The real beauty of wood comes from the natural qualities of the wood itself. Grain variations of solid hardwood and veneers will vary slightly from wild to nearly straight in appearance. These characteristics are what makes wood beautiful and distinct in color.

Choose from a variety of wood species: Alder, Cherry, Hickory, Maple, Oak, Rustic Alder, Rustic Hickory and Rustic Oak. All 35 door styles are available in ALL our wood species.

Alder Natural

Alder

Alder is a smooth hardwood with straight grain and an even texture. Its color can range from a light honey to a reddish-brown hue, similar to cherry. Alder will mellow in color (become a shade lighter) as it ages. As one of the softest hardwoods, alder can be easily dented or scratched.

Cherry Natural

Cherry

Cherry is a smooth, even-grained hardwood. It is characterized by its red undertones, but may vary in color from white to a deep, rich brown. Cherry has a fairly uniform texture, revealing pin knots and curly graining. Over time the finish will darken. This is a sought-after quality in cherry cabinetry, and those who select it expect this evolution.

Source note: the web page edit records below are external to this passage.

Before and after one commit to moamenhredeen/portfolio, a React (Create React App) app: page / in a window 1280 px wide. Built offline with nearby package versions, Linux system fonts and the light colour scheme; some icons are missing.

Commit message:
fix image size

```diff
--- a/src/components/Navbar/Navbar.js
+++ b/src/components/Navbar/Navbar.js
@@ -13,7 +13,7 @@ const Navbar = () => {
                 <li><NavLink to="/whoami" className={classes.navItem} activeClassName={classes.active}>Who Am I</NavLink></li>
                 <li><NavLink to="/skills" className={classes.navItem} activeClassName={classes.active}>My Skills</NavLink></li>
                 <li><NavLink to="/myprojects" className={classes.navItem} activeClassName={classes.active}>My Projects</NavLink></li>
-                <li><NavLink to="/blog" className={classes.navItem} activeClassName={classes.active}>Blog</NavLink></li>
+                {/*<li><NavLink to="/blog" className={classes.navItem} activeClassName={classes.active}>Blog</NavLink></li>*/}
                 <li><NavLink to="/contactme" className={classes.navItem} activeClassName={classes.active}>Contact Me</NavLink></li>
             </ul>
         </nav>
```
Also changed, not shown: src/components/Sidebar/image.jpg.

Hickory Natural

Hickory

Hickory is a strong, heavy hardwood known for its distinctive and random graining patterns. There is a wide variety in color and streaking, ranging from white to dark brown, that can appear in a single door panel. These exaggerated characteristics are to be expected and are considered desirable in hickory cabinetry.

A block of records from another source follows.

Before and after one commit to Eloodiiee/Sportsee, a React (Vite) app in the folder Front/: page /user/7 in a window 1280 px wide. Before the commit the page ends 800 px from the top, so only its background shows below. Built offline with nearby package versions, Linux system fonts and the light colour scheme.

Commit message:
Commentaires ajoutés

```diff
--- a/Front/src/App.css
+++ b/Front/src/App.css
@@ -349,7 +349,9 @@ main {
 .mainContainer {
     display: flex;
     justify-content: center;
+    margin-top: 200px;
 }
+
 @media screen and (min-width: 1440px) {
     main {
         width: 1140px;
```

Maple Natural

Maple

Maple is a close-grained hardwood that is predominately white to creamy-white in color, with the occasional reddish-brown tones. Maple is characterized by its smooth, even grain pattern. Mineral streaks and tiny bird pecks are common and will appear darker when stained.

Oak Natural

Oak

Oak is a very strong, open-grained hardwood that ranges in color from white to pink to reddish tones. Streaks of green, yellow and even black may appear due to mineral deposits. Oak is known for its prominent grain pattern and texture that varies from a tight, straight grain to a distinctive arched pattern.

Step 3: Select Your Finishes